__Problem statement__
Looking at the entries, how many lines hold the word "blog"? State the number by itself.

--- Records Enclosed Below ---

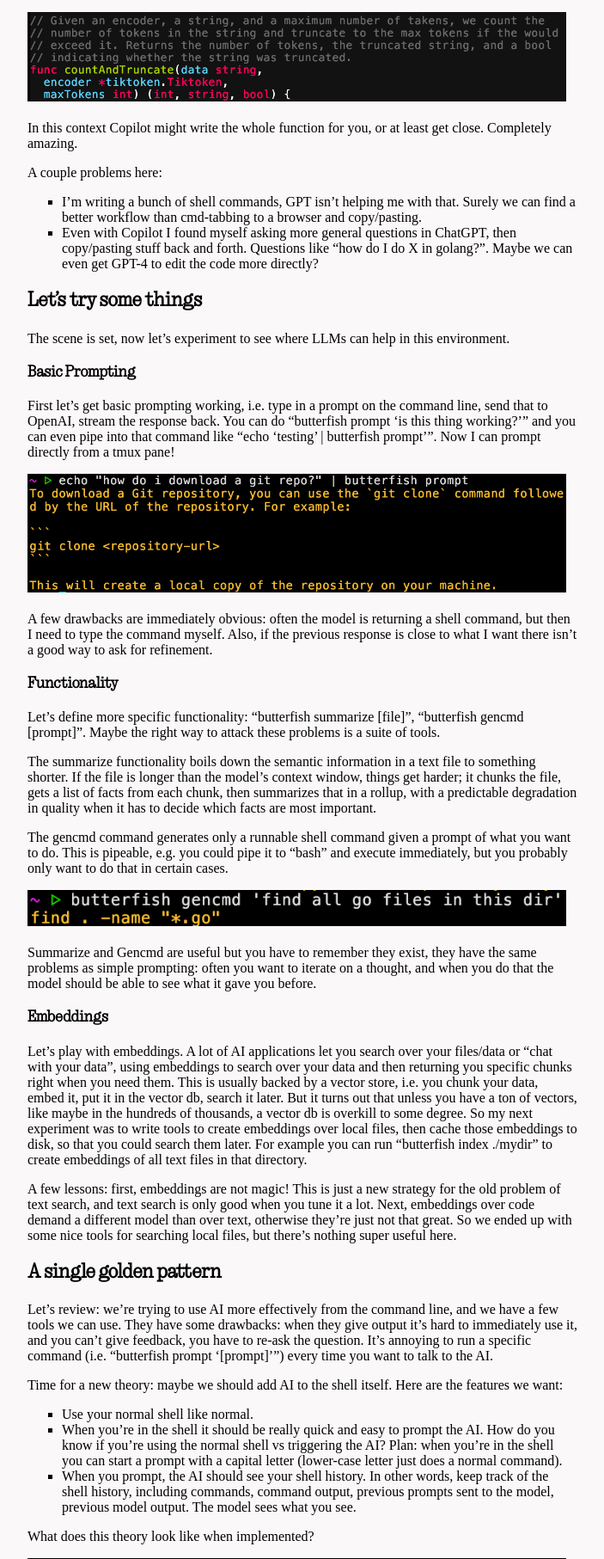
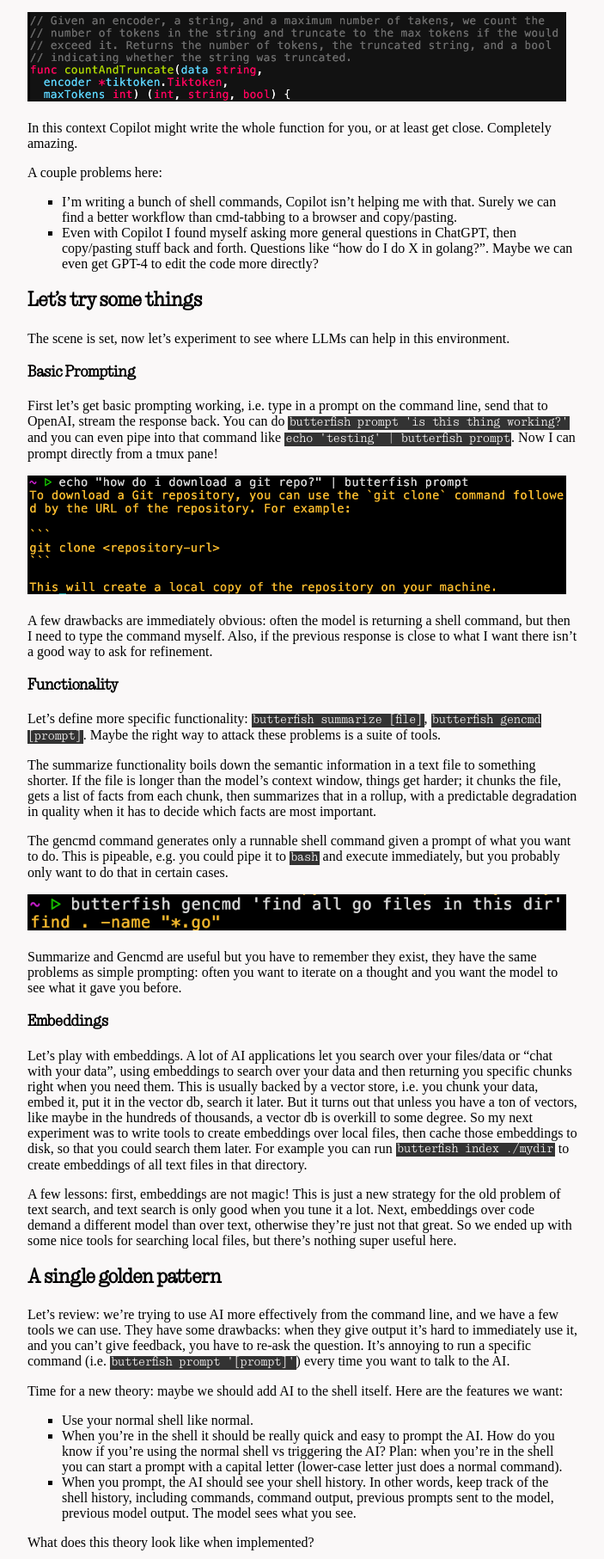
Before and after one commit to bakks/bakks.github.io, a PHP site: page /blog/20230927 in a window 1280 px wide. Shown: the part 1482-3295 px from the top of the page at 86% size, without its empty margins (288-991 px from the left). Run offline with PHP 8.4, Linux system fonts and the light colour scheme.

Commit message:
Editing blog post

```diff
--- a/blog/20230927/index.html
+++ b/blog/20230927/index.html
@@ -50,7 +50,7 @@
 
 <p>A couple problems here:
 <ul>
-  <li>I’m writing a bunch of shell commands, GPT isn’t helping me with that. Surely we can find a better workflow than cmd-tabbing to a browser and copy/pasting.</li>
+  <li>I’m writing a bunch of shell commands, Copilot isn’t helping me with that. Surely we can find a better workflow than cmd-tabbing to a browser and copy/pasting.</li>
   <li>Even with Copilot I found myself asking more general questions in ChatGPT, then copy/pasting stuff back and forth. Questions like “how do I do X in golang?”. Maybe we can even get GPT-4 to edit the code more directly?</li>
 </ul>
 
@@ -59,30 +59,30 @@
 
 
 <h3>Basic Prompting</h3>
-<p>First let’s get basic prompting working, i.e. type in a prompt on the command line, send that to OpenAI, stream the response back. You can do “butterfish prompt ‘is this thing working?’” and you can even pipe into that command like “echo ‘testing’ | butterfish prompt’”. Now I can prompt directly from a tmux pane!</p>
+<p>First let’s get basic prompting working, i.e. type in a prompt on the command line, send that to OpenAI, stream the response back. You can do <code>butterfish prompt 'is this thing working?'</code> and you can even pipe into that command like <code>echo 'testing' | butterfish prompt</code>. Now I can prompt directly from a tmux pane!</p>
 
 <a href="./image4.png"><img src="./image4.png"/></a>
 
 <p>A few drawbacks are immediately obvious: often the model is returning a shell command, but then I need to type the command myself. Also, if the previous response is close to what I want there isn’t a good way to ask for refinement.</p>
 
 <h3>Functionality</h3>
-<p>Let’s define more specific functionality: “butterfish summarize [file]”, “butterfish gencmd [prompt]”. Maybe the right way to attack these problems is a suite of tools.</p>
+<p>Let’s define more specific functionality: <code>butterfish summarize [file]</code>, <code>butterfish gencmd [prompt]</code>. Maybe the right way to attack these problems is a suite of tools.</p>
 
 <p>The summarize functionality boils down the semantic information in a text file to something shorter. If the file is longer than the model’s context window, things get harder; it chunks the file, gets a list of facts from each chunk, then summarizes that in a rollup, with a predictable degradation in quality when it has to decide which facts are most important.</p>
 
-<p>The gencmd command generates only a runnable shell command given a prompt of what you want to do. This is pipeable, e.g. you could pipe it to “bash” and execute immediately, but you probably only want to do that in certain cases.</p>
+<p>The gencmd command generates only a runnable shell command given a prompt of what you want to do. This is pipeable, e.g. you could pipe it to <code>bash</code> and execute immediately, but you probably only want to do that in certain cases.</p>
 
 <a href="./image8.png"><img src="./image8.png"/></a>
 
-<p>Summarize and Gencmd are useful but you have to remember they exist, they have the same problems as simple prompting: often you want to iterate on a thought, and when you do that the model should be able to see what it gave you before.</p>
+<p>Summarize and Gencmd are useful but you have to remember they exist, they have the same problems as simple prompting: often you want to iterate on a thought and you want the model to see what it gave you before.</p>
 
 <h3>Embeddings</h3>
-<p>Let’s play with embeddings. A lot of AI applications let you search over your files/data or “chat with your data”, using embeddings to search over your data and then returning you specific chunks right when you need them. This is usually backed by a vector store, i.e. you chunk your data, embed it, put it in the vector db, search it later. But it turns out that unless you have a ton of vectors, like maybe in the hundreds of thousands, a vector db is overkill to some degree. So my next experiment was to write tools to create embeddings over local files, then cache those embeddings to disk, so that you could search them later. For example you can run “butterfish index ./mydir” to create embeddings of all text files in that directory.</p>
+<p>Let’s play with embeddings. A lot of AI applications let you search over your files/data or “chat with your data”, using embeddings to search over your data and then returning you specific chunks right when you need them. This is usually backed by a vector store, i.e. you chunk your data, embed it, put it in the vector db, search it later. But it turns out that unless you have a ton of vectors, like maybe in the hundreds of thousands, a vector db is overkill to some degree. So my next experiment was to write tools to create embeddings over local files, then cache those embeddings to disk, so that you could search them later. For example you can run <code>butterfish index ./mydir</code> to create embeddings of all text files in that directory.</p>
 
 <p>A few lessons: first, embeddings are not magic! This is just a new strategy for the old problem of text search, and text search is only good when you tune it a lot. Next, embeddings over code demand a different model than over text, otherwise they’re just not that great. So we ended up with some nice tools for searching local files, but there’s nothing super useful here.</p>
 
 <h2>A single golden pattern</h2>
-<p>Let’s review: we’re trying to use AI more effectively from the command line, and we have a few tools we can use. They have some drawbacks: when they give output it’s hard to immediately use it, and you can’t give feedback, you have to re-ask the question. It’s annoying to run a specific command (i.e. “butterfish prompt ‘[prompt]’”) every time you want to talk to the AI.</p>
+<p>Let’s review: we’re trying to use AI more effectively from the command line, and we have a few tools we can use. They have some drawbacks: when they give output it’s hard to immediately use it, and you can’t give feedback, you have to re-ask the question. It’s annoying to run a specific command (i.e. <code>butterfish prompt '[prompt]'</code>) every time you want to talk to the AI.</p>
 
 <p>Time for a new theory: maybe we should add AI to the shell itself. Here are the features we want:
 <ul>
@@ -101,7 +101,7 @@ What does this theory look like when implemented?
 <p>
 Here’s an example of using butterfish shell, it demonstrates several features of this pattern:
 <ul>
-  <li><code>butterfish shell -v -m gpt-4</code> – This starts Butterfish Shell using GPT-4 as the prompting model, notice that when you run this the command line prompt (“~ >”) looks the same except for the fish now swimming in it.</li>
+  <li><code>butterfish shell -v -m gpt-4</code> – This starts Butterfish Shell using GPT-4 as the prompting model. It's the mostly the same, i.e. my custom prompt is still there! Butterfish adds the fish emoji to remind you it's active.</li>
   <li><code>ls *.go</code> – this is just a normal shell command.</li>
   <li><code>How do I do that recursively?</code> – with this prompt the LLM is interpreting the previous command and error.</li>
   <li><code>What about with grep?</code> – now we’re iterating on a previous LLM answer.</li>
@@ -124,13 +124,13 @@ Here’s an example of using butterfish shell, it demonstrates several features
 </ul>
 </p>
 
-<p>I went with that last option and wrote a “shell wrapper” that you run with the command “butterfish shell”. How does this work?</p>
+<p>I went with that last option and wrote a “shell wrapper” that you run with the command <code>butterfish shell</code>. How does this work?</p>
 
 <a href="./image6.png"><img src="./image6.png"/></a>
 
 <p>
 <ul>
-  <li>When you run “butterfish shell” in your terminal it starts an instance of your shell (e.g. /bin/zsh), then intercepts the shell’s input and output. This is why we call it a shell wrapper.</li>
+  <li>When you run <code>butterfish shell</code> in your terminal it starts an instance of your shell (e.g. <code>/bin/zsh</code>), then intercepts the shell’s input and output. This is why we call it a shell wrapper.</li>
   <li>Keyboard input and shell output are buffered in Butterfish’s in-memory history.</li>
   <li>Most input is forwarded directly to the shell, but when you start a prompt with a Capital Letter, that input is kept in Butterfish itself.</li>
   <li>When you submit a prompt Butterfish will call the OpenAI ChatGPT API, and stream the results back to the terminal (not to the shell).</li>
@@ -139,7 +139,7 @@ Here’s an example of using butterfish shell, it demonstrates several features
 
 <p>So Butterfish Shell can see the child shell’s i/o and do intelligent things. For example, this architecture enables AI-powered autocomplete by handling it within the Butterfish Shell component, until the user applies it, and it’s then sent to the System Shell. This architecture also means that you don’t have to change your existing bash or zsh setup, and hotkeys like Ctrl-R continue to work because we’re just forwarding on the System Shell’s i/o.</p>
 
-<p>This pattern requires keeping track of shell history, including your commands, the command output, the LLM prompts, and the LLM output. The <a href="https://platform.openai.com/docs/api-reference/chat/object">ChatGPT API</a> models context as a history of a conversation between a human role and an assistant role, this API matches our shell history concept fairly well. Perhaps an insight here is that the model can effectively interpret another type of history (e.g. shell i/o) as part of the conversation. Here’s a debug view of Butterfish, showing roughly what an API request and response looks like.</p>
+<p>This pattern requires keeping track of shell history, including your commands, the command output, the LLM prompts, and the LLM output. The <a href="https://platform.openai.com/docs/api-reference/chat/object">ChatGPT API</a> treats context as a history of a conversation between a human role and an assistant role, this API matches our shell history concept fairly well. Perhaps an insight here is that the model can effectively interpret another type of history (shell i/o) as part of the conversation. Here’s a debug view of Butterfish, showing roughly what an API request and response looks like.</p>
 
 <a href="./image2.png"><img src="./image2.png"/></a>
 
@@ -150,13 +150,12 @@ Here’s an example of using butterfish shell, it demonstrates several features
 <h2>There’s someone else in the room</h2>
 <p>Let's say you have an existing product and you want to add AI, what do you do? Here’s a mental model for LLM integration: “there’s someone else in the room”.</p>
 
-<p>Previously the room had the app and the user in it, now you’re adding another ‘person’. What does that person know? Does it see everything the user sees? What happens when that person says something? When do you hand over control to the person, when do they give it back? Maybe this is terribly abstract, but when writing Butterfish it was helpful to think of the AI’s role as “someone looking over my shoulder”.</p>
+<p>Previously the room had the app and the user in it, now you’re adding another ‘person’. The AI model accepts free-text input and output, and can take control, <em>like another person</em>. What does that person know? Do they see everything the user sees? What happens when that person says something? When do you hand over control to the person, when do they give it back? Maybe this is terribly abstract, but with Butterfish it was helpful to think of the AI’s role as “someone looking over my shoulder”.</p>
 
 <h2>Context Engineering</h2>
-<p>If you write software with LLMs you’ll quickly encounter “prompt engineering”, i.e. constructing your prompt to maximize the quality of the model’s output. Adding a clause like “think step by step in your answer” might make a huge difference. You may also want to include context in your prompt like the chat history, a document, search results, etc. In Butterfish this is the shell history.</p>
-
-<p>This context is part of the prompt, but engineering that context, such as searching a vector store, is distinct enough that I think of it as its own problem. This “context engineering” is the difference in what the LLM knows outside of its training data, and may be the hard part of building LLM applications. If you’re generating code that should go inside your codebase, for example, it’s critically important to give the model the right context in terms of what the rest of your code looks like, what libraries and interfaces it should use, etc. The critical constraint, of course, is the model’s context window size. If you can’t hand over everything in the context, you need to prioritize aggressively.</p>
-
+<p>If you write software with LLMs you’ll quickly encounter “prompt engineering”, i.e. constructing your prompt to maximize the quality of the model’s output. Adding a clause like “think step by step in your answer” might make a huge difference. You may also want to include context in your prompt like the chat history, a document, search results, etc.
+This context is part of the prompt, but engineering that context, such as searching a vector store, is distinct enough that I think of it as its own problem. This “context engineering” is the difference in what the LLM knows outside of its training data.
+</p>
 <p>
 Some reasons Butterfish works well:
 <ul>
@@ -171,15 +170,19 @@ Some reasons Butterfish works well:
 Here’s an example: we try to run a program, we see an error, we print the file, then we ask a question about it all (“why did that code produce that error”). Printing the file puts the file in the context, in other words the user is implicitly engineering the LLM context in a way that feels natural. Of course this doesn’t work the same way if the code is thousands of lines long, but that’s natural in the sense that if the text doesn’t fit on a single terminal screen then it also doesn’t fit into LLM context.
 </p>
 
+<p>
+Figuring out the right context is the hard part of a lot of LLM apps. For example, If you’re generating code in an existing codebase you'll need to figure out what code to show the model, otherwise how will it know about your functions or classes. The critical constraint, of course, is the model’s context window size, which means you need to find the right code to hand it. Finding the right code to solve a problem may be just as hard as generating new code, which matches my experience writing code as a human!
+</p>
+
 <h2>Agents require a new framework</h2>
 <p>
-Butterfish includes an agentic mode that allows the LLM to generate and execute shell commands in pursuit of a goal that you give it. You activate this mode by starting a command with a capital letter, for example “!Find the largest file in this directory”. You can let it execute commands without confirmation by prefixing with “!!” instead of “!”.
+Butterfish includes an agentic mode that allows the LLM to generate and execute shell commands in pursuit of a goal that you give it. You activate this mode by starting a command with a capital letter, for example <code>!Find the largest file in this directory</code>. You can let it execute commands without confirmation by prefixing with <code>!!</code> instead of <code>!</code>.
 </p>
 
 <a href="./image10.png"><img src="./image10.png"/></a>
 
 <p>
-It’s really cool when this strategy works, and when it doesn’t work it has yet to delete all my local files. If the model suggests a command that doesn’t work, it will iterate on that command to find a new one, that’s pretty cool.
+It’s really cool when this strategy works, and when it doesn’t work it doesn't delete all your files (at least I've never seen that, good luck out there). If the model suggests a command that doesn’t work, it will iterate on that command to find a new one, that’s pretty cool.
 </p>
 
 <p>
--- a/blog/style.css
+++ b/blog/style.css
@@ -37,7 +37,7 @@ h3 {
 code {
   font-family: NTypeMono, monospace;
   font-size: 0.9em;
-  padding: 0.2em;
+  padding: 0.1em;
   background-color: #333;
   color: #faf8f8;
 }
```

--- End of Enclosed Records ---

__Response__
6